## DESCRIPTION OF THE TASK
Exact reproductions of all the entries, please, and no pictures.

## GIVEN RECORDS
○ ○ ○ ○
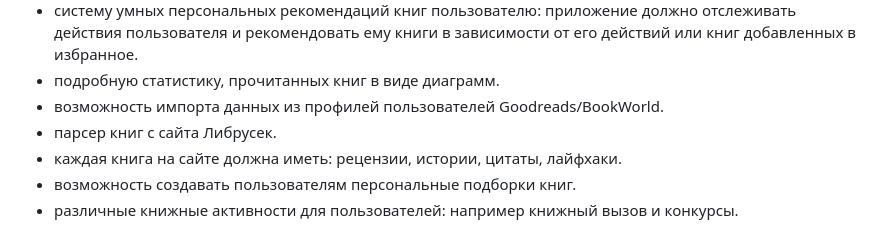
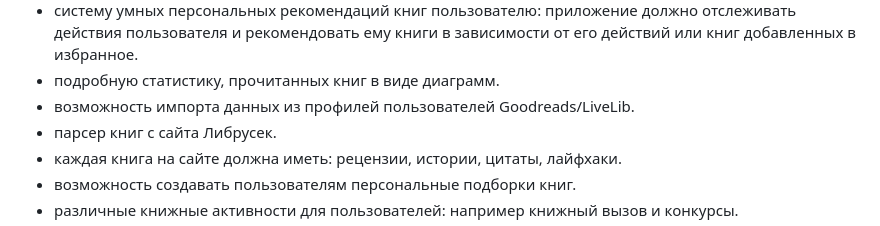
Before and after one commit to dionixs/book-world, a Markdown page: README.md, the part around the change. Rendered like a GitHub page.

```diff
--- a/README.md
+++ b/README.md
@@ -27,7 +27,7 @@ BookWorld - это приложение аналог сайта LiveLib. Пре
 - систему умных персональных рекомендаций книг пользователю: приложение должно отслеживать действия пользователя
   и рекомендовать ему книги в зависимости от его действий или книг добавленных в избранное.
 - подробную статистику, прочитанных книг в виде диаграмм.
-- возможность импорта данных из профилей пользователей Goodreads/BookWorld.
+- возможность импорта данных из профилей пользователей Goodreads/LiveLib.
 - парсер книг с сайта Либрусек.
 - каждая книга на сайте должна иметь: рецензии, истории, цитаты, лайфхаки.
 - возможность создавать пользователям персональные подборки книг.
```
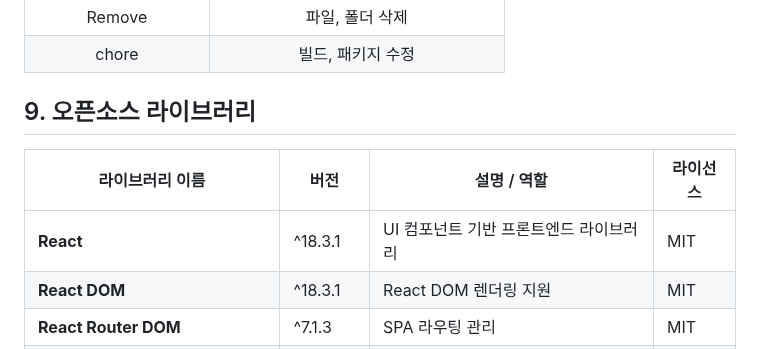
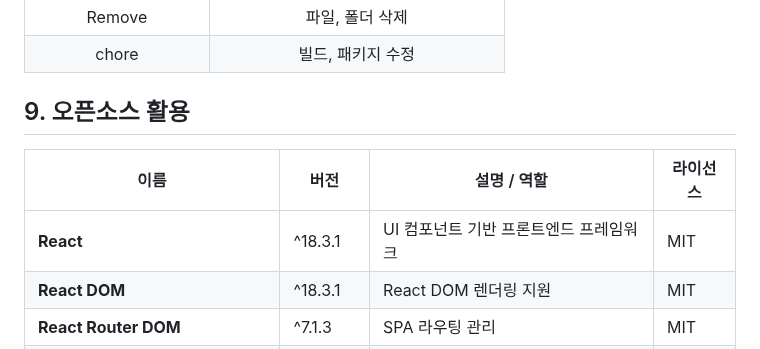
Before and after one commit to Gathering-Organization/Gathering, a Markdown page: README.md, the part around the change. GitHub-like rendering.

```diff
--- a/README.md
+++ b/README.md
@@ -206,10 +206,10 @@ IT 초심자를 위한 팀원 모집 웹서비스, 게더링(Gathering)
 |      Remove      |             파일, 폴더 삭제             |
 |      chore       |            빌드, 패키지 수정            |
 
-## 9. 오픈소스 라이브러리
-| 라이브러리 이름                          | 버전       | 설명 / 역할                          | 라이선스  |
+## 9. 오픈소스 활용
+| 이름                                | 버전       | 설명 / 역할                          | 라이선스  |
 | --------------------------------- | -------- | -------------------------------- | ----- |
-| **React**                         | ^18.3.1  | UI 컴포넌트 기반 프론트엔드 라이브러리           | MIT   |
+| **React**                         | ^18.3.1  | UI 컴포넌트 기반 프론트엔드 프레임워크           | MIT   |
 | **React DOM**                     | ^18.3.1  | React DOM 렌더링 지원                 | MIT   |
 | **React Router DOM**              | ^7.1.3   | SPA 라우팅 관리                       | MIT   |
 | **Recoil**                        | ^0.7.7   | 전역 상태 관리                         | MIT   |
```
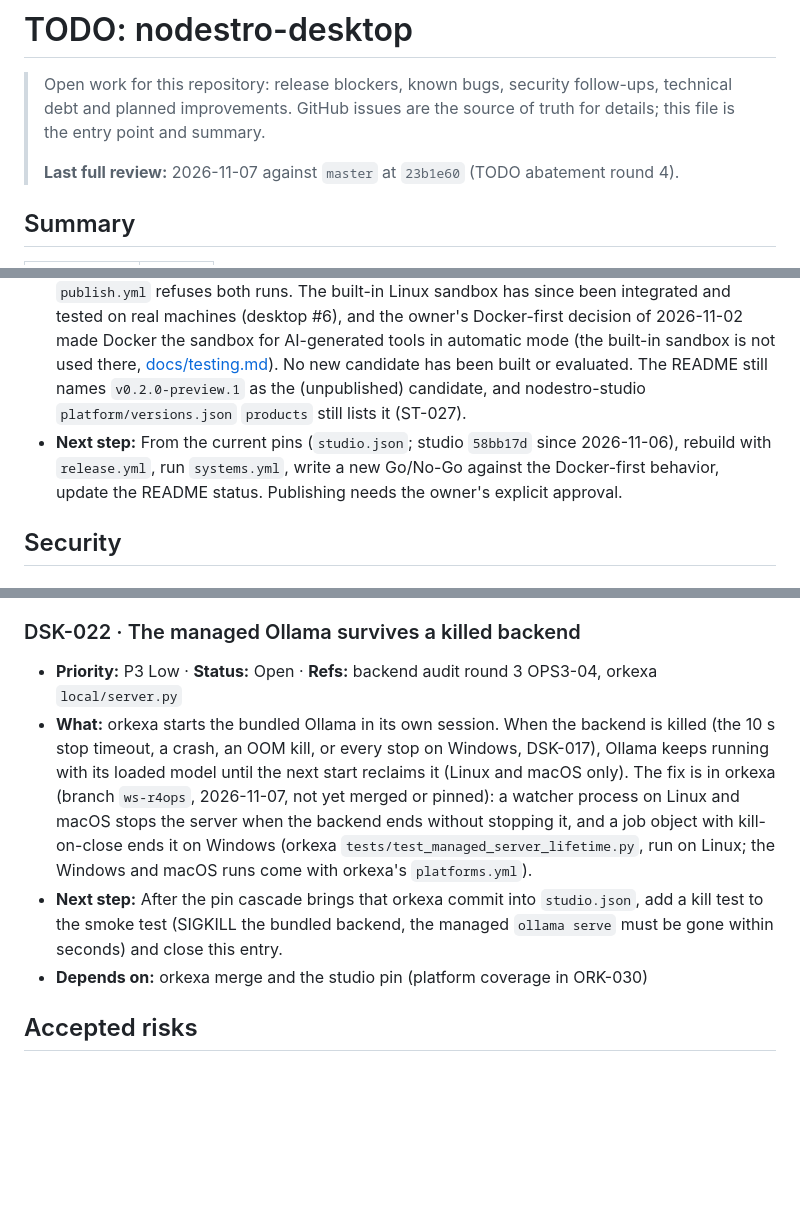
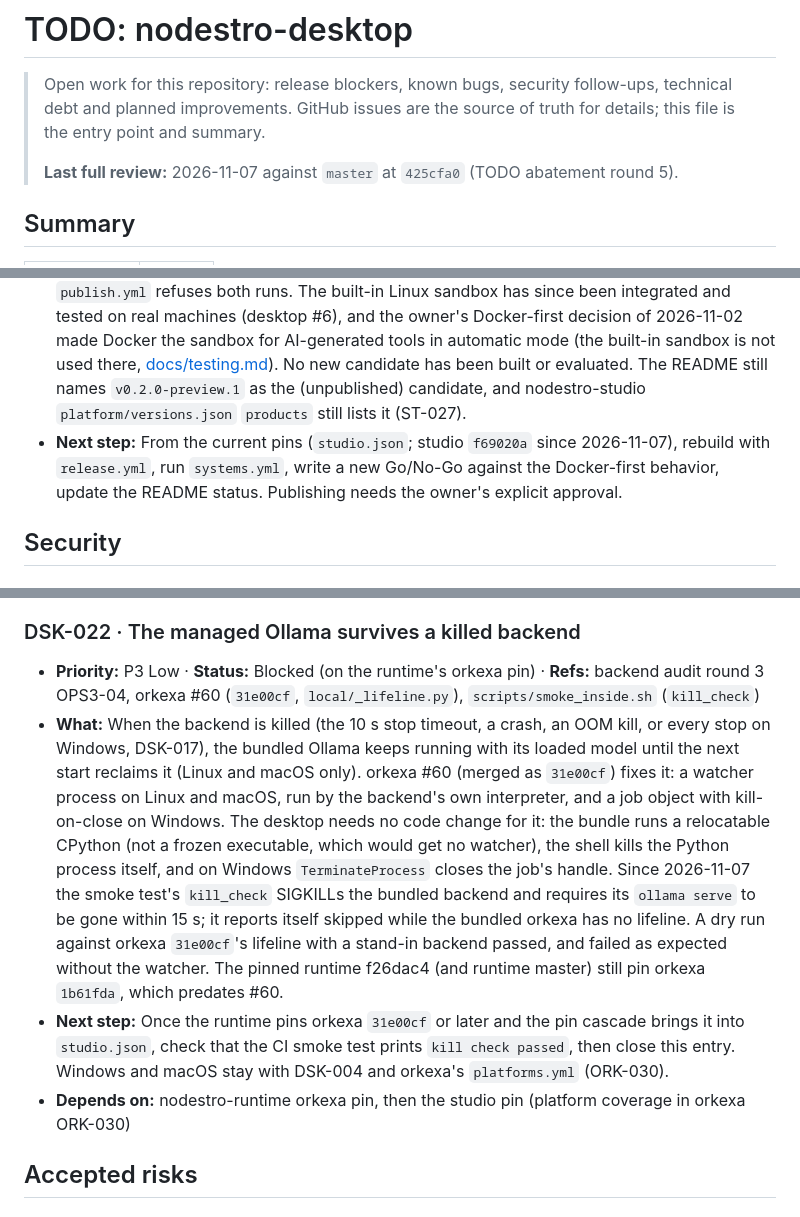
Before and after one commit to peterkarlhuber/nodestro-desktop, a Markdown page: docs/TODO.md, 3 parts joined by grey strips. GitHub-like rendering; blank space fills up the shorter version.

Commit message:
docs: update TODO.md
DSK-022 is blocked only on the runtime's orkexa pin: the desktop needs no code
change, and the smoke test's kill check runs once the bundled orkexa has the
lifeline. DSK-001 names the current studio pin. The repo has no CHANGELOG.

Co-Authored-By: Claude Opus 5.5 <noreply@anthropic.com>

```diff
--- a/docs/TODO.md
+++ b/docs/TODO.md
@@ -3,7 +3,7 @@
 > Open work for this repository: release blockers, known bugs, security follow-ups, technical debt and planned improvements.
 > GitHub issues are the source of truth for details; this file is the entry point and summary.
 >
-> **Last full review:** 2026-11-07 against `master` at `23b1e60` (TODO abatement round 4).
+> **Last full review:** 2026-11-07 against `master` at `425cfa0` (TODO abatement round 5).
 
 ## Summary
 
@@ -48,7 +48,7 @@ Statuses: `Open`, `In progress` (PR linked), `Blocked` (names the blocker), `Nee
   used there, [docs/testing.md](testing.md)). No new candidate has been built or evaluated. The README still names
   `v0.2.0-preview.1` as the (unpublished) candidate, and nodestro-studio `platform/versions.json` `products` still
   lists it (ST-027).
-- **Next step:** From the current pins (`studio.json`; studio `58bb17d` since 2026-11-06), rebuild with `release.yml`, run
+- **Next step:** From the current pins (`studio.json`; studio `f69020a` since 2026-11-07), rebuild with `release.yml`, run
   `systems.yml`, write a new Go/No-Go against the Docker-first behavior, update the README status. Publishing needs
   the owner's explicit approval.
 
@@ -165,16 +165,22 @@ None known.
 
 ### DSK-022 · The managed Ollama survives a killed backend
 
-- **Priority:** P3 Low · **Status:** Open · **Refs:** backend audit round 3 OPS3-04, orkexa `local/server.py`
-- **What:** orkexa starts the bundled Ollama in its own session. When the backend is killed (the 10 s stop timeout,
-  a crash, an OOM kill, or every stop on Windows, DSK-017), Ollama keeps running with its loaded model until the
-  next start reclaims it (Linux and macOS only). The fix is in orkexa (branch `ws-r4ops`, 2026-11-07, not yet
-  merged or pinned): a watcher process on Linux and macOS stops the server when the backend ends without stopping
-  it, and a job object with kill-on-close ends it on Windows (orkexa `tests/test_managed_server_lifetime.py`, run
-  on Linux; the Windows and macOS runs come with orkexa's `platforms.yml`).
-- **Next step:** After the pin cascade brings that orkexa commit into `studio.json`, add a kill test to the smoke
-  test (SIGKILL the bundled backend, the managed `ollama serve` must be gone within seconds) and close this entry.
-- **Depends on:** orkexa merge and the studio pin (platform coverage in ORK-030)
+- **Priority:** P3 Low · **Status:** Blocked (on the runtime's orkexa pin) · **Refs:** backend audit round 3 OPS3-04,
+  orkexa #60 (`31e00cf`, `local/_lifeline.py`), `scripts/smoke_inside.sh` (`kill_check`)
+- **What:** When the backend is killed (the 10 s stop timeout, a crash, an OOM kill, or every stop on Windows,
+  DSK-017), the bundled Ollama keeps running with its loaded model until the next start reclaims it (Linux and macOS
+  only). orkexa #60 (merged as `31e00cf`) fixes it: a watcher process on Linux and macOS, run by the backend's own
+  interpreter, and a job object with kill-on-close on Windows. The desktop needs no code change for it: the bundle
+  runs a relocatable CPython (not a frozen executable, which would get no watcher), the shell kills the Python
+  process itself, and on Windows `TerminateProcess` closes the job's handle. Since 2026-11-07 the smoke test's
+  `kill_check` SIGKILLs the bundled backend and requires its `ollama serve` to be gone within 15 s; it reports
+  itself skipped while the bundled orkexa has no lifeline. A dry run against orkexa `31e00cf`'s lifeline with a
+  stand-in backend passed, and failed as expected without the watcher. The pinned runtime f26dac4 (and runtime
+  master) still pin orkexa `1b61fda`, which predates #60.
+- **Next step:** Once the runtime pins orkexa `31e00cf` or later and the pin cascade brings it into `studio.json`,
+  check that the CI smoke test prints `kill check passed`, then close this entry. Windows and macOS stay with
+  DSK-004 and orkexa's `platforms.yml` (ORK-030).
+- **Depends on:** nodestro-runtime orkexa pin, then the studio pin (platform coverage in orkexa ORK-030)
 
 ## Accepted risks
 
```
Also changed, not shown: other parts of docs/TODO.md (+1 -1 lines).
○ ○ ○ ○
## THE COMPLETED TASK
Before and after one commit to dionixs/book-world, a Markdown page: README.md, the part around the change. Rendered like a GitHub page.

```diff
--- a/README.md
+++ b/README.md
@@ -27,7 +27,7 @@ BookWorld - это приложение аналог сайта LiveLib. Пре
 - систему умных персональных рекомендаций книг пользователю: приложение должно отслеживать действия пользователя
   и рекомендовать ему книги в зависимости от его действий или книг добавленных в избранное.
 - подробную статистику, прочитанных книг в виде диаграмм.
-- возможность импорта данных из профилей пользователей Goodreads/BookWorld.
+- возможность импорта данных из профилей пользователей Goodreads/LiveLib.
 - парсер книг с сайта Либрусек.
 - каждая книга на сайте должна иметь: рецензии, истории, цитаты, лайфхаки.
 - возможность создавать пользователям персональные подборки книг.
```
Before and after one commit to Gathering-Organization/Gathering, a Markdown page: README.md, the part around the change. GitHub-like rendering.

```diff
--- a/README.md
+++ b/README.md
@@ -206,10 +206,10 @@ IT 초심자를 위한 팀원 모집 웹서비스, 게더링(Gathering)
 |      Remove      |             파일, 폴더 삭제             |
 |      chore       |            빌드, 패키지 수정            |
 
-## 9. 오픈소스 라이브러리
-| 라이브러리 이름                          | 버전       | 설명 / 역할                          | 라이선스  |
+## 9. 오픈소스 활용
+| 이름                                | 버전       | 설명 / 역할                          | 라이선스  |
 | --------------------------------- | -------- | -------------------------------- | ----- |
-| **React**                         | ^18.3.1  | UI 컴포넌트 기반 프론트엔드 라이브러리           | MIT   |
+| **React**                         | ^18.3.1  | UI 컴포넌트 기반 프론트엔드 프레임워크           | MIT   |
 | **React DOM**                     | ^18.3.1  | React DOM 렌더링 지원                 | MIT   |
 | **React Router DOM**              | ^7.1.3   | SPA 라우팅 관리                       | MIT   |
 | **Recoil**                        | ^0.7.7   | 전역 상태 관리                         | MIT   |
```
Before and after one commit to peterkarlhuber/nodestro-desktop, a Markdown page: docs/TODO.md, 3 parts joined by grey strips. GitHub-like rendering; blank space fills up the shorter version.

Commit message:
docs: update TODO.md
DSK-022 is blocked only on the runtime's orkexa pin: the desktop needs no code
change, and the smoke test's kill check runs once the bundled orkexa has the
lifeline. DSK-001 names the current studio pin. The repo has no CHANGELOG.

Co-Authored-By: Claude Opus 5.5 <noreply@anthropic.com>

```diff
--- a/docs/TODO.md
+++ b/docs/TODO.md
@@ -3,7 +3,7 @@
 > Open work for this repository: release blockers, known bugs, security follow-ups, technical debt and planned improvements.
 > GitHub issues are the source of truth for details; this file is the entry point and summary.
 >
-> **Last full review:** 2026-11-07 against `master` at `23b1e60` (TODO abatement round 4).
+> **Last full review:** 2026-11-07 against `master` at `425cfa0` (TODO abatement round 5).
 
 ## Summary
 
@@ -48,7 +48,7 @@ Statuses: `Open`, `In progress` (PR linked), `Blocked` (names the blocker), `Nee
   used there, [docs/testing.md](testing.md)). No new candidate has been built or evaluated. The README still names
   `v0.2.0-preview.1` as the (unpublished) candidate, and nodestro-studio `platform/versions.json` `products` still
   lists it (ST-027).
-- **Next step:** From the current pins (`studio.json`; studio `58bb17d` since 2026-11-06), rebuild with `release.yml`, run
+- **Next step:** From the current pins (`studio.json`; studio `f69020a` since 2026-11-07), rebuild with `release.yml`, run
   `systems.yml`, write a new Go/No-Go against the Docker-first behavior, update the README status. Publishing needs
   the owner's explicit approval.
 
@@ -165,16 +165,22 @@ None known.
 
 ### DSK-022 · The managed Ollama survives a killed backend
 
-- **Priority:** P3 Low · **Status:** Open · **Refs:** backend audit round 3 OPS3-04, orkexa `local/server.py`
-- **What:** orkexa starts the bundled Ollama in its own session. When the backend is killed (the 10 s stop timeout,
-  a crash, an OOM kill, or every stop on Windows, DSK-017), Ollama keeps running with its loaded model until the
-  next start reclaims it (Linux and macOS only). The fix is in orkexa (branch `ws-r4ops`, 2026-11-07, not yet
-  merged or pinned): a watcher process on Linux and macOS stops the server when the backend ends without stopping
-  it, and a job object with kill-on-close ends it on Windows (orkexa `tests/test_managed_server_lifetime.py`, run
-  on Linux; the Windows and macOS runs come with orkexa's `platforms.yml`).
-- **Next step:** After the pin cascade brings that orkexa commit into `studio.json`, add a kill test to the smoke
-  test (SIGKILL the bundled backend, the managed `ollama serve` must be gone within seconds) and close this entry.
-- **Depends on:** orkexa merge and the studio pin (platform coverage in ORK-030)
+- **Priority:** P3 Low · **Status:** Blocked (on the runtime's orkexa pin) · **Refs:** backend audit round 3 OPS3-04,
+  orkexa #60 (`31e00cf`, `local/_lifeline.py`), `scripts/smoke_inside.sh` (`kill_check`)
+- **What:** When the backend is killed (the 10 s stop timeout, a crash, an OOM kill, or every stop on Windows,
+  DSK-017), the bundled Ollama keeps running with its loaded model until the next start reclaims it (Linux and macOS
+  only). orkexa #60 (merged as `31e00cf`) fixes it: a watcher process on Linux and macOS, run by the backend's own
+  interpreter, and a job object with kill-on-close on Windows. The desktop needs no code change for it: the bundle
+  runs a relocatable CPython (not a frozen executable, which would get no watcher), the shell kills the Python
+  process itself, and on Windows `TerminateProcess` closes the job's handle. Since 2026-11-07 the smoke test's
+  `kill_check` SIGKILLs the bundled backend and requires its `ollama serve` to be gone within 15 s; it reports
+  itself skipped while the bundled orkexa has no lifeline. A dry run against orkexa `31e00cf`'s lifeline with a
+  stand-in backend passed, and failed as expected without the watcher. The pinned runtime f26dac4 (and runtime
+  master) still pin orkexa `1b61fda`, which predates #60.
+- **Next step:** Once the runtime pins orkexa `31e00cf` or later and the pin cascade brings it into `studio.json`,
+  check that the CI smoke test prints `kill check passed`, then close this entry. Windows and macOS stay with
+  DSK-004 and orkexa's `platforms.yml` (ORK-030).
+- **Depends on:** nodestro-runtime orkexa pin, then the studio pin (platform coverage in orkexa ORK-030)
 
 ## Accepted risks
 
```
Also changed, not shown: other parts of docs/TODO.md (+1 -1 lines).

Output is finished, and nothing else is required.